   In this example, the inet-rtr eugene-isp.nero.net has a DVMRP tunnel
   with the sink on the inet-rtr dec3800-2-fddi-0.SanFrancisco.mci.net.
   The tunnel object is called MBONE-TUNNEL-EUG. eugene-isp.nero.net
   will accept any routes. eugene-isp.nero.net will forward packets to
   the DVMRP tunnel if the packet's time-to-live is greater than or
   equal to 64. In addition, eugene-isp.nero.net will not pass any pack-
   ets that match the administrative scope boundary filter (in this
   case, 239.254.0.0/16).

   In addition, the inet-rtr eugene-isp.nero.net has a GRE tunnel
   represented by GRE-TUNNEL-EUG.
















   inet-tunnel:     MBONE-TUNNEL-EUG
   tunnel-source:   204.70.158.61
   tunnel-sink:     204.70.32.6
   tunnel-protocol: DVMRP
   tunnel-in:       from 204.70.158.61 accept ANY
   tunnel-out:      to 204.70.158.61
                    action
                       scope=64;
                       boundary={239.254.0.0/16};
                       dvmrp-metric=1;
                    announce AS-NERO-TRANSIT
   guardian:    [email protected]
   admin-c:     DMM65
   tech-c:      DMM65
   notify:      [email protected]
   mnt-by:      MAINT-AS3582
   changed:     [email protected] 961122
   source:      RADB

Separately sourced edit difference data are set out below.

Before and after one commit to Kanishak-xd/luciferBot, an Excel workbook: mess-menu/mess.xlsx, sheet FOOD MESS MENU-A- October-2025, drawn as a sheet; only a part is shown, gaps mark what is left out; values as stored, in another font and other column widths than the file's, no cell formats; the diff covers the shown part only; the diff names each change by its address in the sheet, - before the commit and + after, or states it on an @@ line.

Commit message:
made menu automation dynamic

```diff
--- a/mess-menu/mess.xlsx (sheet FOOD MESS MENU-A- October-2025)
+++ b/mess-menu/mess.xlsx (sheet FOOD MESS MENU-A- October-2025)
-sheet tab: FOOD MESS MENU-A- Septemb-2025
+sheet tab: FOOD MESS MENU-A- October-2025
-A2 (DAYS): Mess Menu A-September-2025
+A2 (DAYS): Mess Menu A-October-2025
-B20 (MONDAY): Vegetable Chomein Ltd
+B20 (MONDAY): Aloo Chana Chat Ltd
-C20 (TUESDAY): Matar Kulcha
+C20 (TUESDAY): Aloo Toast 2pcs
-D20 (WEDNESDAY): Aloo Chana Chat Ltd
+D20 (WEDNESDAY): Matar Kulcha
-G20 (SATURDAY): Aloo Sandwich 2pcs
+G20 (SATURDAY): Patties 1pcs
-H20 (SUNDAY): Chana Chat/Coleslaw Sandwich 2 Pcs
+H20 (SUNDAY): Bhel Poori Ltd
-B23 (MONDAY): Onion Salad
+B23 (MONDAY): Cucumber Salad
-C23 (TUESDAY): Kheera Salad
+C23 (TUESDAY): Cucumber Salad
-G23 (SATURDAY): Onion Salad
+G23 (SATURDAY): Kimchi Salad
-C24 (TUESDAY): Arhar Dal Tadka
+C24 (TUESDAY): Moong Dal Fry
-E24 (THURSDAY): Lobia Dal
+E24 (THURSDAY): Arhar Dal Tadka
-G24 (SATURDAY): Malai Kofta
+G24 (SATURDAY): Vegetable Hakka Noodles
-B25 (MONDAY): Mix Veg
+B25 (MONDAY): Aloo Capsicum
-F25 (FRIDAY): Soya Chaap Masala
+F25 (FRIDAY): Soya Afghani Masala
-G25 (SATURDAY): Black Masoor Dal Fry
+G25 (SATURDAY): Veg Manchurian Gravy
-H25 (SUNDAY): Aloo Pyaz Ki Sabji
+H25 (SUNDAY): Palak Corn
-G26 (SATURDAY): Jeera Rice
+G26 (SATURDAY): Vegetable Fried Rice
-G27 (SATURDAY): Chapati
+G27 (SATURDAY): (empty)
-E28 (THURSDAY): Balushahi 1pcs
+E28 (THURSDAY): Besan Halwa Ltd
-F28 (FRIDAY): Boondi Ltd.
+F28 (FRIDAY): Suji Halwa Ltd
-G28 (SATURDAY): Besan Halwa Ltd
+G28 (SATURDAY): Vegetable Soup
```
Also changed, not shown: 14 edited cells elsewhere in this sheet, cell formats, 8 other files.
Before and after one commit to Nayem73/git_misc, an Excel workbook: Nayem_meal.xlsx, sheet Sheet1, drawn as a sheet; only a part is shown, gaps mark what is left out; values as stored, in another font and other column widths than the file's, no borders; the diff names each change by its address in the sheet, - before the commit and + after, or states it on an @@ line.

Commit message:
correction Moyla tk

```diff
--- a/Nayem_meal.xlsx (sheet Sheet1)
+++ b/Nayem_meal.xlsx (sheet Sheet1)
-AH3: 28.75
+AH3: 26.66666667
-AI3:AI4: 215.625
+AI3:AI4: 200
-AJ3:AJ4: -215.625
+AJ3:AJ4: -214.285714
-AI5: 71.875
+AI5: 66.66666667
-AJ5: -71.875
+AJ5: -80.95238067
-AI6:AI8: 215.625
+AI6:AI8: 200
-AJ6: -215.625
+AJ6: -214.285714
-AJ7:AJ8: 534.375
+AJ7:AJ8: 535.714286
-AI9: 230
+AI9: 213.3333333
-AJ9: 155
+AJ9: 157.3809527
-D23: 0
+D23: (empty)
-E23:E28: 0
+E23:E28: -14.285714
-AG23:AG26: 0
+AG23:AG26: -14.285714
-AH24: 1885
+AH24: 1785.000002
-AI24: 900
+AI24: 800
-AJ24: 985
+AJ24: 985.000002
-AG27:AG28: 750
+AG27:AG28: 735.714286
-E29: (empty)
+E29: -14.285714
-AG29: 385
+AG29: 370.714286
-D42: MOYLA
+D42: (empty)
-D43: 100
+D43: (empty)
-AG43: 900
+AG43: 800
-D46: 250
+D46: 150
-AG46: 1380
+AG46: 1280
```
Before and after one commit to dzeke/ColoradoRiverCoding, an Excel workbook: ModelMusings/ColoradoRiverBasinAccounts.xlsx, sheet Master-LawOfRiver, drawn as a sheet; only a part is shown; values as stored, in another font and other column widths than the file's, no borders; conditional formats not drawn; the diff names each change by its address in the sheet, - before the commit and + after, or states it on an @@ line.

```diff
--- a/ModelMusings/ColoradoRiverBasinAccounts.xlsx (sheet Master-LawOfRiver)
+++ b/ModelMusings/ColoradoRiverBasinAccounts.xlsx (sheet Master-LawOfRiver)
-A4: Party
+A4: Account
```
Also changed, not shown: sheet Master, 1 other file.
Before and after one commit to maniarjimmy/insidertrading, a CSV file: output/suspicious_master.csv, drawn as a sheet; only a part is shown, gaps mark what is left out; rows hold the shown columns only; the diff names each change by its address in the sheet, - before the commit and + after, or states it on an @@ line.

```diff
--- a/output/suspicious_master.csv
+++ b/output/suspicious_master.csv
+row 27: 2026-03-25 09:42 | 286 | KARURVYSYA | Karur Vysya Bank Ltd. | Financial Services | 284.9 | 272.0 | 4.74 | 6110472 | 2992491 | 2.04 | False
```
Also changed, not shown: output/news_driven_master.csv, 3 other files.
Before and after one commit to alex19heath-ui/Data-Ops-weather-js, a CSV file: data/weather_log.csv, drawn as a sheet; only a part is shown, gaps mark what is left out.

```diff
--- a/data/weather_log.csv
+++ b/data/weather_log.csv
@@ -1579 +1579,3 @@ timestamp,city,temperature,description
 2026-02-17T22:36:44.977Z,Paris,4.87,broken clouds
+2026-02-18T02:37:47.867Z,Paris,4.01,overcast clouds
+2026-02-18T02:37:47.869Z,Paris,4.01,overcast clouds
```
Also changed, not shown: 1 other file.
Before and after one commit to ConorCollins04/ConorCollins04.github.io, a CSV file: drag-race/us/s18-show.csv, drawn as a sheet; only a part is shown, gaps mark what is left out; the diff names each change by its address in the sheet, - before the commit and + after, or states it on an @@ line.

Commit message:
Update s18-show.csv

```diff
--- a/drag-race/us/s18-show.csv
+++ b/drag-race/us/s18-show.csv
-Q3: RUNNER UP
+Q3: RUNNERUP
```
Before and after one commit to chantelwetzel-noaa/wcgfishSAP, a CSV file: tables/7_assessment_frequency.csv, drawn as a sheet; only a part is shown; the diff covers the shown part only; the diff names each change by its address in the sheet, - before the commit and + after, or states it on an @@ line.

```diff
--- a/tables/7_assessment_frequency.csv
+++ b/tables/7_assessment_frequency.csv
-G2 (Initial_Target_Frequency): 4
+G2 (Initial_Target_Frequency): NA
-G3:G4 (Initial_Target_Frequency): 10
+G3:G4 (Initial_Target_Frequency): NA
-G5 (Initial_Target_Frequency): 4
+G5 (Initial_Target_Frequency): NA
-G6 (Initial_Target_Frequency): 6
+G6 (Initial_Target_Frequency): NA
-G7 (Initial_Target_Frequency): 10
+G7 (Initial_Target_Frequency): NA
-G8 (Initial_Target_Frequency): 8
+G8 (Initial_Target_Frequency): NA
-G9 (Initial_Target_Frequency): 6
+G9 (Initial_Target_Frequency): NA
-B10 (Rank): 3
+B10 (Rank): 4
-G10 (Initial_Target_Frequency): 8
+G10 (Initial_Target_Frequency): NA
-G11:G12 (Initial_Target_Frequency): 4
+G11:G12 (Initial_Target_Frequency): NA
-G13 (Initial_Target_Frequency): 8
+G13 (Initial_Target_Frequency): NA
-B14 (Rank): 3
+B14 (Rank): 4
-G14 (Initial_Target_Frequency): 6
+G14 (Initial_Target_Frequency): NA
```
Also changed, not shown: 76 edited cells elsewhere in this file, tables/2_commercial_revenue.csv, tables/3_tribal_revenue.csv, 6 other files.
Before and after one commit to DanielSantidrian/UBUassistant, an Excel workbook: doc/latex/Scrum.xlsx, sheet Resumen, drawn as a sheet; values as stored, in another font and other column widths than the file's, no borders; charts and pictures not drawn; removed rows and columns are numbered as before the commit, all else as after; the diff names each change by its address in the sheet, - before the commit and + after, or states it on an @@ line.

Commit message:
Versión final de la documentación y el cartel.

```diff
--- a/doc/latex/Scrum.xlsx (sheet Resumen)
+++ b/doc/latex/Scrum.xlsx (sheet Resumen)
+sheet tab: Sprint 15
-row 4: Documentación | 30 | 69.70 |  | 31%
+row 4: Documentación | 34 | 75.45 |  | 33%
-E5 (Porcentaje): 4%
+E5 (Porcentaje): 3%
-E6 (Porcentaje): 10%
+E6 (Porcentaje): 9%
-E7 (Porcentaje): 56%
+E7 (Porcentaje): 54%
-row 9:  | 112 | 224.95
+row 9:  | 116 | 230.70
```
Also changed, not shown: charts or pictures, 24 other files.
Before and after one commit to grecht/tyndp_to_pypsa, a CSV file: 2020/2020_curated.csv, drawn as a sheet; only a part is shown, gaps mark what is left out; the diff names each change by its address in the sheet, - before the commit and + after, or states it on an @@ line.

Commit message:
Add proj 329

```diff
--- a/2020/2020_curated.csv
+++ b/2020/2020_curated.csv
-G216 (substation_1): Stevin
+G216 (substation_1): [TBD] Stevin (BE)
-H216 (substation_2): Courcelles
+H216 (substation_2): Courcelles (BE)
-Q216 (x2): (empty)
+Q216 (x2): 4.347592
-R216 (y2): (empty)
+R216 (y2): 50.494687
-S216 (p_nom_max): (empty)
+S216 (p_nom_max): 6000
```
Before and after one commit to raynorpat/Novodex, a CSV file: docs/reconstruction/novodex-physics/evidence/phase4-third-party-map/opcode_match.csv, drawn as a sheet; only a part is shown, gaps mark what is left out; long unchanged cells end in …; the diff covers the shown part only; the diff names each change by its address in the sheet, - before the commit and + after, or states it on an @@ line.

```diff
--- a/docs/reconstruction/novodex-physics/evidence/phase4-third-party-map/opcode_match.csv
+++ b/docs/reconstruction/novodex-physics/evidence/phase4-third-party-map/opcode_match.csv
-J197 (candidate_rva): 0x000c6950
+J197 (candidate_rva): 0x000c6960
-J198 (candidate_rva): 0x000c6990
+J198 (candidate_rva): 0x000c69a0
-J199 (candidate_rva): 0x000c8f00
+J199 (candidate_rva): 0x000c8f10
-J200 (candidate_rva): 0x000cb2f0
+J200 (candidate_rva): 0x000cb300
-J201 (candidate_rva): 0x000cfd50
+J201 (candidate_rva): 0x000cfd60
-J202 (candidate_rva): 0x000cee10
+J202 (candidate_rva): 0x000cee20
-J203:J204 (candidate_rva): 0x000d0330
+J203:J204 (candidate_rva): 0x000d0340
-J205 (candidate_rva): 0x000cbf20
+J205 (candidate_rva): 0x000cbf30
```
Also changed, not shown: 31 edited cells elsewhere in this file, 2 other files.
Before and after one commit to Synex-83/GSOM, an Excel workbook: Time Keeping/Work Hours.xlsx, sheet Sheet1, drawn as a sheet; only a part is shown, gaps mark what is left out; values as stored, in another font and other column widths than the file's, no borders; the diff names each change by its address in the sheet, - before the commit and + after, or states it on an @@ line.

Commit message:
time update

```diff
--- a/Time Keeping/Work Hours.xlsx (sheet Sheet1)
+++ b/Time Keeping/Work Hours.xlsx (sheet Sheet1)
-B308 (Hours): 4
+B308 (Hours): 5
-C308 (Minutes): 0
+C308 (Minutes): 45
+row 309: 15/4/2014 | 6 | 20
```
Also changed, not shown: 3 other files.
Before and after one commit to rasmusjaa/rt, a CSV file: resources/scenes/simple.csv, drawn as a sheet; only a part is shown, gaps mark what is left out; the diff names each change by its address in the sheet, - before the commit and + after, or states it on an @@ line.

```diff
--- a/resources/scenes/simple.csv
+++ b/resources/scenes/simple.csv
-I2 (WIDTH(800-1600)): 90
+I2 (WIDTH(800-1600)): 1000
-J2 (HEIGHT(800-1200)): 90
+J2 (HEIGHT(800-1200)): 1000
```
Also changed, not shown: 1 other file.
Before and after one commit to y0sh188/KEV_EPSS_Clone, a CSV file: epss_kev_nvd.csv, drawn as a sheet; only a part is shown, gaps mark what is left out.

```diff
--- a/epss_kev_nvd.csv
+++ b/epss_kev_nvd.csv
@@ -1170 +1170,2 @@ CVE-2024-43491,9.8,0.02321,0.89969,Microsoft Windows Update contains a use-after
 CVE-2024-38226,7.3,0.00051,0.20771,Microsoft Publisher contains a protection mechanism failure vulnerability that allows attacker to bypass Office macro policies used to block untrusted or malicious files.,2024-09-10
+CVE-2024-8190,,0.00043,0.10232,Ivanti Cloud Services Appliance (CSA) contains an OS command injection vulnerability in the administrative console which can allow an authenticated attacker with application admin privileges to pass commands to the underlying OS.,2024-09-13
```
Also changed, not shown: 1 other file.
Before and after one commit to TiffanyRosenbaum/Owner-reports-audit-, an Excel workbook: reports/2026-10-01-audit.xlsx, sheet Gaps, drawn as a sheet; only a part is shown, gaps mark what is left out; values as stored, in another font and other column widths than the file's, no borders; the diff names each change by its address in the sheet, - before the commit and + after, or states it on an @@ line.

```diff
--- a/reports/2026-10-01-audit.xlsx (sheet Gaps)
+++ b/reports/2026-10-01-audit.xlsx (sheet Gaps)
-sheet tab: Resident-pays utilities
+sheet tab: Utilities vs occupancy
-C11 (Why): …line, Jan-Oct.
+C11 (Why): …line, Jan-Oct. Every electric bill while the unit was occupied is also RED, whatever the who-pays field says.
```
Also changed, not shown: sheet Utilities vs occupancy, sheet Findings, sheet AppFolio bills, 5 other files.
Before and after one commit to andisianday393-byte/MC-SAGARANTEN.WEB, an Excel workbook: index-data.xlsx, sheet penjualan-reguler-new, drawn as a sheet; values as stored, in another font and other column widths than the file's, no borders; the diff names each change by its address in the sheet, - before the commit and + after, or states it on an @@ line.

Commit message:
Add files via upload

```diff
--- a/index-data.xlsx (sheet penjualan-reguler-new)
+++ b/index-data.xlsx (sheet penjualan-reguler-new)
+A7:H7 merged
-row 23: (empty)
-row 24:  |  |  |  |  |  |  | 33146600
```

   inet-tunnel:     GRE-TUNNEL-EUG
   tunnel-source:   204.70.158.61
   tunnel-sink:     206.42.19.240
   tunnel-protocol: PIM-DM
   tunnel-in:       from 206.42.19.240 accept ANY
   tunnel-out:      to 206.42.19.240
                    action
                      scope=64;
                    announce ANY
   guardian:    [email protected]
   admin-c:     DMM65
   tech-c:      DMM65
   notify:      [email protected]
   mnt-by:      MAINT-AS3582
   changed:     [email protected] 961122
   source:      RADB





Security Considerations

   Security considerations are not discussed in this memo.

References
      [6BONE]  See http://www-6bone.lbl.gov/6bone/

      [DVMRP]  T. Pusateri, "Distance Vector Multicast Routing
               Protocol", draft-ietf-idmr-dvmrp-v3-03, September,
               1996.

      [GRE]    S. Hanks, T. Li, D. Farinacci, and P. Traina, "Generic
               Routing Encapsulation (GRE)", RFC1701, October, 1994.

      [IPV6]   A. Conta and S. Deering, "Generic Packet Tunneling in
               IPv6", draft-ietf-ipngwg-ipv6-tunnel-04.txt, October,
               1996

      [MBONE]  See http://www.best.com/~prince/techinfo/misc.html

      [RPSL]   C. Alaettinoglu, et. al., "Routing Policy
               Specification Language (RPSL)",
               draft-ietf-rps-rpsl-00.txt, October, 1996.

      [SSMMC]  Y. Rekhter, "Auto route injection with tunnelling",
               NANOG, October, 1996. For additional information, see
               http://www.academ.com/nanog/oct1996/multihome.html

      [V6TRNS] R. Gilligan and E. Nordmark, "Transition Mechanisms
               for IPv6 Hosts and Routers", RFC 1933, April 1996.


Author's Address

   David Meyer
   University of Oregon
   1225 Kincaid St.
   Eugene, OR 97403

   phone:  +1 541.346.1747

   email:  [email protected]